■ TASK DESCRIPTION: Every line in the entries that holds "buscador" should be identified and copied.

++++ WORKING DATA

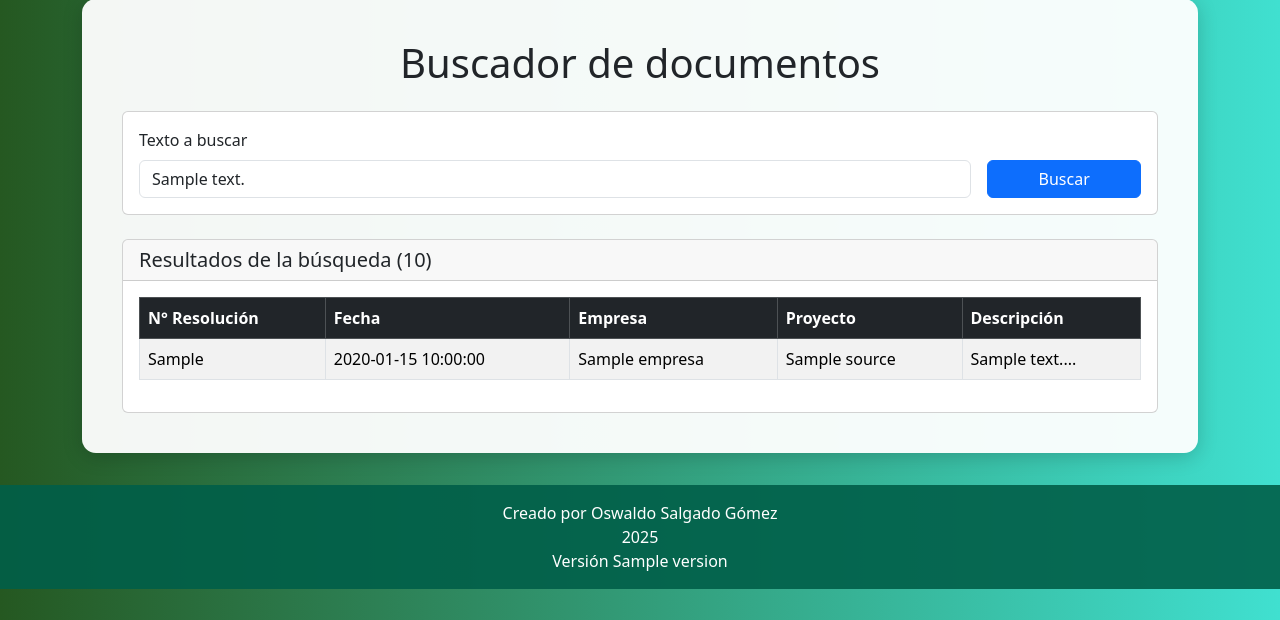
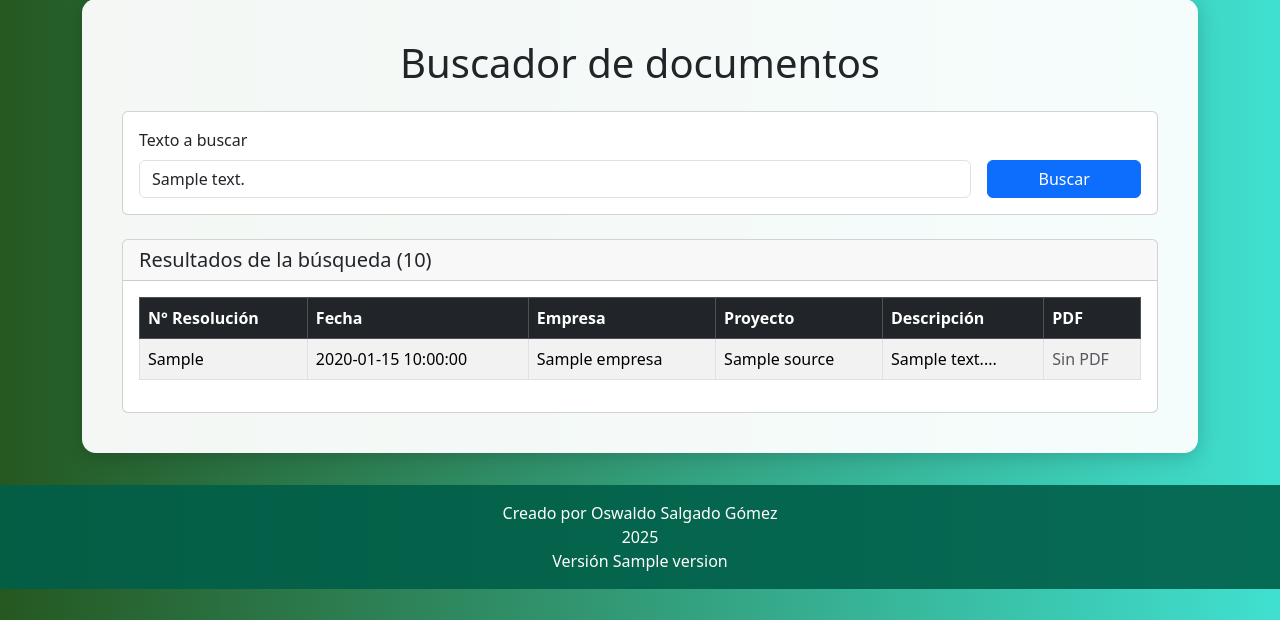
Before and after one commit to oswalsalgomez/Big_Data, a Flask app: template Proyecto_final/templates/buscador.html in a window 1280 px wide. Shown: the part 105-725 px from the top of the page. Run offline with Flask 3, Linux system fonts and the light colour scheme; the template is opened without the code that fills it: most values are stand-ins (such as "Sample title", 1, 10 or a date in 2020); parts of the project's set-up code (start-up, migrations or seed data) failed here and were passed over.

Commit message:
se ajusta para boton ver pdfs

```diff
--- a/Proyecto_final/templates/buscador.html
+++ b/Proyecto_final/templates/buscador.html
@@ -48,6 +48,7 @@
     <div class="card-header">
         <h5 class="mb-0">Resultados de la búsqueda ({{ total }})</h5>
     </div>
+
     <div class="card-body">
         <div class="table-responsive">
             <table class="table table-striped table-bordered">
@@ -58,8 +59,10 @@
                         <th>Empresa</th>
                         <th>Proyecto</th>
                         <th>Descripción</th>
+                        <th>PDF</th>
                     </tr>
                 </thead>
+
                 <tbody>
                 {% for hit in resultados %}
                     {% set doc = hit['_source'] %}
@@ -69,6 +72,20 @@
                         <td>{{ doc.get('empresa', '') }}</td>
                         <td>{{ doc.get('nombre_proyecto', '') }}</td>
                         <td>{{ doc.get('descripcion', doc.get('texto_completo', ''))[:200] }}...</td>
+
+                        <!-- COLUMNA PDF -->
+                        <td>
+                            {% if doc.get('file_name') %}
+                                <a href="{{ url_for('static', filename='pdfs_anla/' ~ doc.get('file_name')) }}"
+                                   target="_blank"
+                                   class="btn btn-sm btn-outline-primary">
+                                    Ver PDF
+                                </a>
+                            {% else %}
+                                <span class="text-muted">Sin PDF</span>
+                            {% endif %}
+                        </td>
+
                     </tr>
                 {% endfor %}
                 </tbody>
```
Lines whose indentation alone changed are shown as unchanged.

++++++++

■ RESPONSE:
Before and after one commit to oswalsalgomez/Big_Data, a Flask app: template Proyecto_final/templates/buscador.html in a window 1280 px wide. Shown: the part 105-725 px from the top of the page. Run offline with Flask 3, Linux system fonts and the light colour scheme; the template is opened without the code that fills it: most values are stand-ins (such as "Sample title", 1, 10 or a date in 2020); parts of the project's set-up code (start-up, migrations or seed data) failed here and were passed over.
--- a/Proyecto_final/templates/buscador.html
+++ b/Proyecto_final/templates/buscador.html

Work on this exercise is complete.